British companies come to the hard realization that Boris Johnson’s “duty-free” Brexit trade agreement does not really do what it says.
While the predicted scenario of long truck queues around ports in Dover as soon as midnight on January 1 did not succeed, companies in the EU and the UK are facing more bureaucracy just to get their goods across the border.
By the end of the first week of 2021, some British companies have suspended exports to the EU and left empty shelves in the Marks and Spencer stores in France, and orders with European customers have not been fulfilled.
Soviet shortage in my local @marksandspencer in Dublin with some fresh vegetables or fish to get. My mole says it’s all Brexit-related with trucks that have been delayed since Friday by further paperwork. That food will be spoiled soon. pic.twitter.com/llsClbPmRu
– Jason Corcoran (@jason_corcoran) January 6, 2021
The British department store Debenhams has closed its website in Ireland due to “uncertainty about trade rules after Brexit”. Another department store, John Lewis, has also said it will no longer offer international delivery, although the retailer reportedly told the BBC that this was part of a strategic decision to focus operations on UK customers.
When the real disturbance begins
Some pro-Brexit experts have argued that hassle-free traffic around the border proves that Brexit has not actually caused so much disruption to supply chains.

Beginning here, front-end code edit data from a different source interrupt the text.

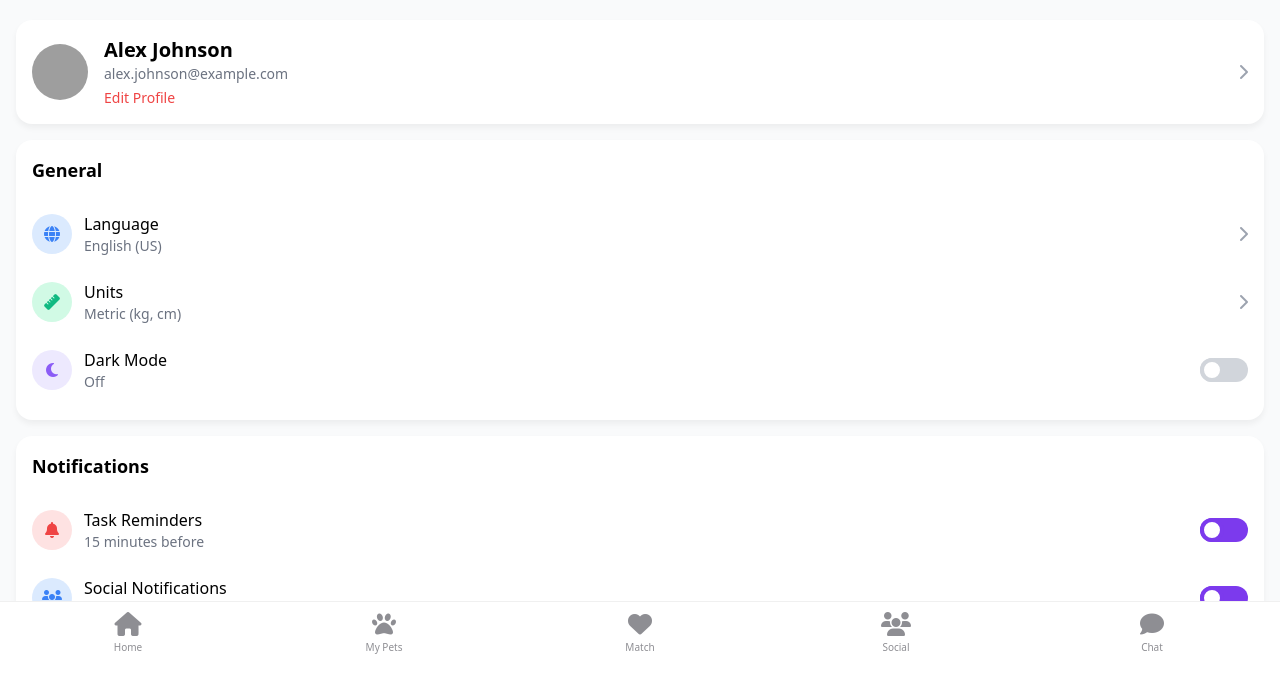
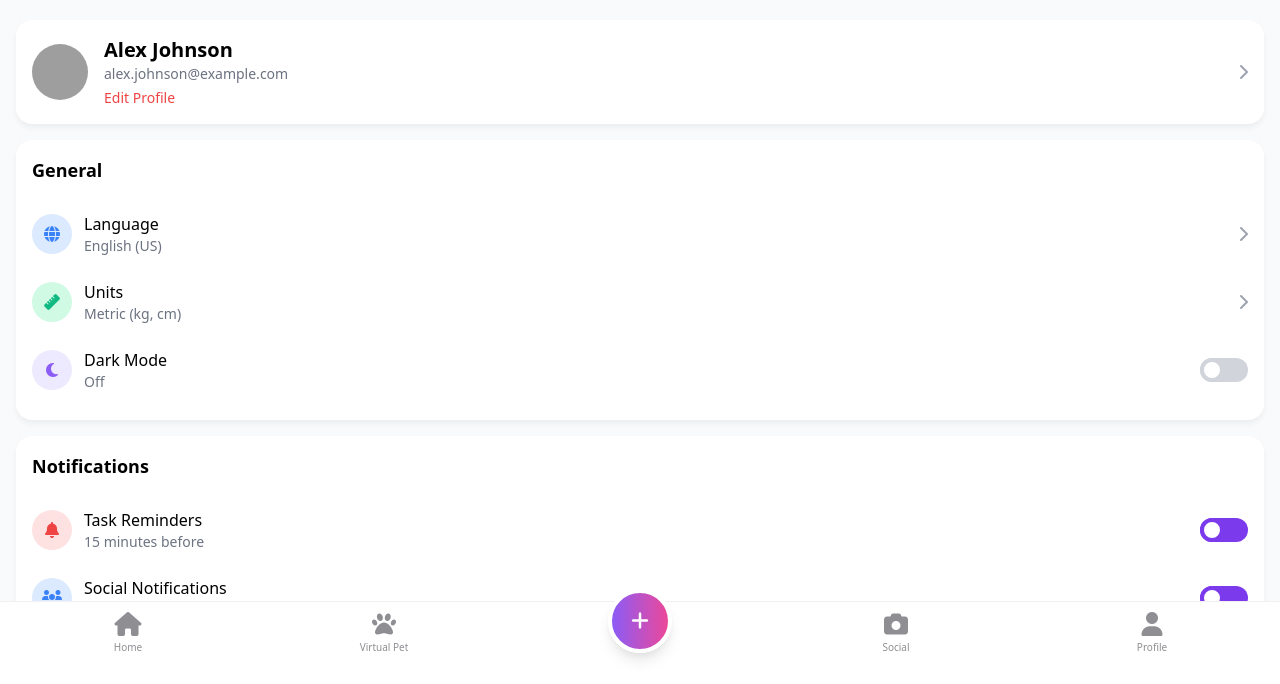
Before and after one commit to Pawcketpets/website, a plain HTML site: page pawcket/settings.html in a window 1280 px wide. Shown: the part 116-800 px from the top of the page. Drawn offline with nearby package versions, Linux system fonts and the light colour scheme; grey boxes are pictures that could not be loaded.

Commit message:
Add files via upload

```diff
--- a/pawcket/settings.html
+++ b/pawcket/settings.html
@@ -139,21 +139,24 @@
             <i class="fas fa-home tab-icon"></i>
             <span>Home</span>
         </a>
-        <a href="profile.html" class="tab-item">
+        <a href="virtual_pet.html" class="tab-item">
             <i class="fas fa-paw tab-icon"></i>
-            <span>My Pets</span>
+            <span>Virtual Pet</span>
         </a>
-        <a href="match.html" class="tab-item">
-            <i class="fas fa-heart tab-icon"></i>
-            <span>Match</span>
-        </a>
+        <div class="tab-item">
+            <a href="post_menu.html">
+                <button class="w-16 h-16 bg-gradient-to-r from-purple-500 to-pink-500 rounded-full shadow-lg flex items-center justify-center -mt-6 border-4 border-white transition-transform hover:scale-105">
+                    <i class="fas fa-plus text-white text-xl"></i>
+                </button>
+            </a>
+        </div>
         <a href="social.html" class="tab-item">
-            <i class="fas fa-users tab-icon"></i>
+            <i class="fas fa-camera tab-icon"></i>
             <span>Social</span>
         </a>
-        <a href="chat.html" class="tab-item">
-            <i class="fas fa-comment tab-icon"></i>
-            <span>Chat</span>
+        <a href="user_profile.html" class="tab-item">
+            <i class="fas fa-user tab-icon"></i>
+            <span>Profile</span>
         </a>
     </div>
 </body>
```
Also changed, not shown: pawcket/events-meetups.html (+7 -4 lines), pawcket/events-training.html (+7 -4 lines), pawcket/follows.html (+7 -4 lines), pawcket/likes.html (+7 -4 lines), pawcket/tasks.html (+13 -10 lines), pawcket/tasks_new.html (+13 -10 lines).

One week after Brexit and Dover harbor worked well. Still no excuses from the Project Fear commentators and media forecasts.
– John Redwood (@johnredwood) January 7, 2021
But industry leaders are warning that the real test will come later in January, as stocks such as companies built to mitigate Brexit logs begin to run out. The UK Road Haulage Association said there were around 2,000 trucks a day causing Dover-Calais to cross in both directions during the first week after Brexit – compared to a normal day when around 5,000-6,000 trucks make the journey.
Michael Gove, the British Prime Minister responsible for Brexit logistics, warned on Friday: “The real challenge and potential for significant disruption will begin next week.”
He added: “We have always been clear that there would be changes now that we are outside the customs union and the internal market, so full compliance with the new rules is crucial to avoid disruption.”
The new rules involve much more paperwork, such as customs declarations, and logistics companies report that their UK customers are regrettably unprepared.
The courier service DPD has temporarily stopped its European delivery service and says that 20 percent of the packages could not be delivered due to “incorrect or incomplete information attached”.
An account manager at a logistics company told Bloomberg that the logistics of getting goods across the border had turned into a “nightmare” and said: “Customers are massively confused about what is needed.”
It seems that the reality on the ground is far from Boris Johnson’s statement on 24 December that the agreement “above all means security for business”.
In addition to the extra paperwork, many companies are now also warning that they may have to pay customs duties on certain products due to new rules of origin in the UK and EU trade and cooperation agreements.
What are the rules of origin?
In its statement of 24 December following the announcement of the post-Brexit trade agreement, the British Prime Minister said that the agreement would allow “goods and components in the UK to be sold duty free and without quotas” in the EU and would “if anything” allow British companies to “do even more business with our European friends”.
British companies are now quickly realizing that they can actually get extra tariffs if they re-export goods to the EU. According to the Brexit deal, a product can be struck with extra tariffs if more than 40 percent of its components do not “originate” in the UK. But the meaning of “originating” here is complicated: for example, 44% of the components of the average car manufactured in the UK come from UK suppliers, but only about one-fifth of the components themselves are manufactured in the UK, disqualifying the car from duty-free trade.
Zero customs goods arriving in the UK will accumulate customs duties if they are re-exported to the EU – unless they have been altered in any way, which would change their status to ‘UK origin’. This means that certain foods and agricultural products can attract high external EU tariffs.
The British brand Marks and Spencer has struggled to fill the shelves of its EU stores and has even temporarily closed some of its stores. Earlier this week, French office workers and British foreigners took to Twitter to complain about the lack of ready-made food, curry boxes and cheddar cheese.
Now the company has said that about 2,000 of its food products may be affected by the rules of origin and cause additional charges.
“Duty-free does not feel like duty-free when you read the fine print,” says Steve Rowe, the company’s CEO.